Once you’ve completed the above constructors, you should:
• Remove as much duplicate code as possible from these constructors.

• Implement the method sameRecipe(BagelRecipe other) which returns true if the same ingredients have the same weights to within 0.001 ounces.

Submit your work in a file named Bagel.java.

### Problem 3:Trigrams

Technically, this is a word-level trigram. There are also letter-level trigrams, which are simply three-letter sequences. The generalized version of these are called $$n$$-grams.

A trigram is a three-word phrase, such as “three word phrase”. Trigrams are often used in machine-learning and search applications, to find documents matching a given search phrase, or to summarize a document by its most common terms.

• For this problem, simply represent a document as a list of Strings. Each string will be a single word of the document, and no word will contain a space in it.

• Design a class Trigram to represent trigrams. I strongly recommend that you not represent a trigram by a single String...

• Design a method compareTo(Trigram other) for Trigram that behaves analogously to compareTo for Strings: it should return a negative number if this Trigram comes before the other Trigram, a positive number if this Trigram comes after the other Trigram, and zero if they are the same trigram. This method should order the trigrams lexicographically and case-insensitively.

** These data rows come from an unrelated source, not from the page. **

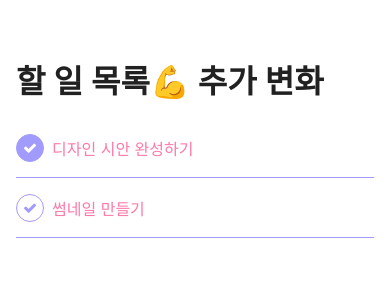
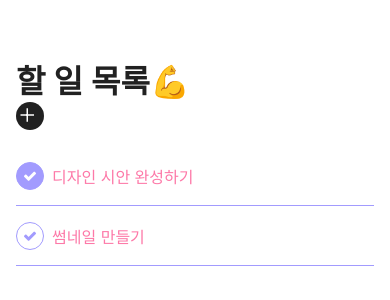
Before and after one commit to Joowon0220/My-app, a React Native app: screen / in a window 390 px wide. Shown: the top 300 px of the page. Built offline with nearby package versions, Linux system fonts and the light colour scheme.

Commit message:
expo 버전 업데이트

```diff
--- a/components/Header.js
+++ b/components/Header.js
@@ -2,16 +2,19 @@ import React from 'react'
 import{
     View,
     Text,
+    TouchableOpacity,
     StyleSheet,
 } from 'react-native'
-
+import{Ionicons} from '@expo/vector-icons'
 const Header = () => {
     return (
         <View style={styles.container}>
             <Text style={styles.title}>
                 할 일 목록💪
-                추가 변화
             </Text>
+            <TouchableOpacity activeOpacity={0.8}>
+                <Ionicons name="ios-add" color="#fff" size={24} style={styles.button}></Ionicons>
+            </TouchableOpacity>
         </View>
     )
 }
@@ -27,7 +30,15 @@ const styles = StyleSheet.create({
         fontSize: 32,
         fontWeight: '600'
     },
+    button: {
+        width: 28,
+        height: 28,
+        borderRadius: 25,
+        backgroundColor: '#212121',
+        justifyContent: 'center',
+        alignItems:'center',
+
+    },
 })
 
 export default Header
-//test
--- a/components/TodoItem.js
+++ b/components/TodoItem.js
@@ -54,7 +54,7 @@ const styles = StyleSheet.create({
         justifyContent: 'center',
         alignItems:'center',
         marginRight: 8,
-        borderRadius: '50%',
+        borderRadius: 50,
     },
     done: {
         borderWidth: 1,
@@ -65,7 +65,7 @@ const styles = StyleSheet.create({
         justifyContent: 'center',
         alignItems:'center',
         marginRight: 8,
-        borderRadius: '50%',
+        borderRadius: 50,
     },
 })
 
```
Also changed, not shown: package.json (+19 -3 lines), 1 other file (tests, documents, lock files or other folders).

• Note the font here: I’m showing a document and trigrams in quotes, but they are not meant to signify Java Strings; you can and should represent these using whatever classes you’ve designed.

Design a method on lists of strings, trigrams(), that converts the list into a list of trigrams. For example, the document “Fundies2 is lots of fun” should produce the three trigrams “Fundies2 is lots”, “is lots of”, “lots of fun”. (A document with fewer than three words will produce an empty list of trigrams.)

• Design a method mostCommonTrigram() for lists of trigrams that returns the most common Trigram in the list. If the list is empty, return the trigram “NO SUCH TRIGRAM”. For ties, return the first trigram (in compareTo ordering) you encounter with the highest frequency.

• Design a method count(Trigram trigram) for lists of trigrams that returns the count of a given trigram in this list.

You will likely need several helper methods for this assignment. Be sure to test your code thoroughly. Hint: you will need to use one or more accumulators on this problem. Be sure to clearly explain their meaning in an accumulator statement, which should be written just beneath the purpose statement, just as we did in Fundies 1.

Submit your work in a file named Trigrams.java.